If I’m working in broken light, such as sunlight coming through tree branches, I’ll switch to a thicker diffusion, like half grid cloth. It’s thick enough that it doesn’t cast sharp shadows (unlike half soft frost, which would soften the light but preserve the shadows cast by the tree) and it becomes the light source. It glows and spreads light around, creating the feel of open shade in what might otherwise have been a very contrasty sunlight-vs-dark shade situation.
Most of it comes down to planning, and working with the director and the AD on scheduling. If that isn’t possible, then it’s time to look at what kind of diffusion and bounces you have handy. There are little tricks such as shooting wide shots in ugly light, where the shot is so wide you can’t see faces clearly, and then cleaning up the faces on close ups, using bounces or small frames of overhead diffusion at close range to reduce contrast. You can also stage action under heavy foliage, looking into a backlit background (which tends to be a bit darker than looking the other direction) and lighting with something as simple as a 4×4 bounce card held in the sunlight.
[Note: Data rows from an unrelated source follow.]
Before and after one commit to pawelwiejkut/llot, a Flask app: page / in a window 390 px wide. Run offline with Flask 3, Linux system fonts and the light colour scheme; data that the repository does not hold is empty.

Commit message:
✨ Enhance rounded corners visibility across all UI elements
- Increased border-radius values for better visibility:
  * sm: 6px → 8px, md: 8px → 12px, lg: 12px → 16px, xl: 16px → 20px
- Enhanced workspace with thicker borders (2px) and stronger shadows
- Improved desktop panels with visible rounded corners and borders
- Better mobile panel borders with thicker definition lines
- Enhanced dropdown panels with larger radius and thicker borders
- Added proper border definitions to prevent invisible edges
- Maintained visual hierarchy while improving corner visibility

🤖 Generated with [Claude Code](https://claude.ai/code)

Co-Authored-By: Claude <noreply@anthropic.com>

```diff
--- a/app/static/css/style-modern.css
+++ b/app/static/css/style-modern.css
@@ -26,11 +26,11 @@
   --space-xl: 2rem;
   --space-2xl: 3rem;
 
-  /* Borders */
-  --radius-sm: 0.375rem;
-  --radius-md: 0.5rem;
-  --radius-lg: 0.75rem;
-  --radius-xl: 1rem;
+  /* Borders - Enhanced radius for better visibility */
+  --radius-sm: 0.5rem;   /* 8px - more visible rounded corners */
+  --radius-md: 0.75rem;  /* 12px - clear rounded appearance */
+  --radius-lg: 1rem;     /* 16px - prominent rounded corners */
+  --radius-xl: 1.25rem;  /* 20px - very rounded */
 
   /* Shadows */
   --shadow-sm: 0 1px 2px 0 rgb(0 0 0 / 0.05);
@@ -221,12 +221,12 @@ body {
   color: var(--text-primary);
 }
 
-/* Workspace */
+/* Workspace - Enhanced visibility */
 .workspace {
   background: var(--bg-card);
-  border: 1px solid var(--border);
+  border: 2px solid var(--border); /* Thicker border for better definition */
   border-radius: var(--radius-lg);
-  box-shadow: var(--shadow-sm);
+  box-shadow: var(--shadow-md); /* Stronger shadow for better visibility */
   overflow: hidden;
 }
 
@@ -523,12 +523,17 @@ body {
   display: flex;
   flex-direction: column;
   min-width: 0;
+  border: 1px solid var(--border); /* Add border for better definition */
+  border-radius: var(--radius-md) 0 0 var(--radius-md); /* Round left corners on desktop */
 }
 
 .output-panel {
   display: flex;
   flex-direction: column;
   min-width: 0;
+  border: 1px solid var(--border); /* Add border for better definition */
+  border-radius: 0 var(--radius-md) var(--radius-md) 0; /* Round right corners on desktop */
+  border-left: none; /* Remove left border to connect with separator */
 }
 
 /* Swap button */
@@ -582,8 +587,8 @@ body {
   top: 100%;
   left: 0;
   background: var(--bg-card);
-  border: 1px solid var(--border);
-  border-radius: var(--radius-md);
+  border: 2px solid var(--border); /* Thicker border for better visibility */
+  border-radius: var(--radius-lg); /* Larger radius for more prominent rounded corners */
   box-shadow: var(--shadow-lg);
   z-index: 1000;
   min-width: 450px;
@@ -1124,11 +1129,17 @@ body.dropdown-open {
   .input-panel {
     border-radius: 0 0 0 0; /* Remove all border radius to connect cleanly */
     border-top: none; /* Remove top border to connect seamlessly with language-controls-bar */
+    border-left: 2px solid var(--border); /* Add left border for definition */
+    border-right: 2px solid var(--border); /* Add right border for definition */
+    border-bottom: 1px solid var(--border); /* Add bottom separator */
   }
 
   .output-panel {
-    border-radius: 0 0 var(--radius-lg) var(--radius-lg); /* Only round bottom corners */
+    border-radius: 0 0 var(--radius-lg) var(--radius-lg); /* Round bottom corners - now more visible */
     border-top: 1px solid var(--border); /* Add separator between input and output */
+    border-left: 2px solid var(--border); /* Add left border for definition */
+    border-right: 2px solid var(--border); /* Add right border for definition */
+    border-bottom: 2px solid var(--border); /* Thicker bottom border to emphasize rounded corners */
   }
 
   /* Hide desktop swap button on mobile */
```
When you’re shooting in the shade it’s amazing how much a small bounce source held in sunlight will light.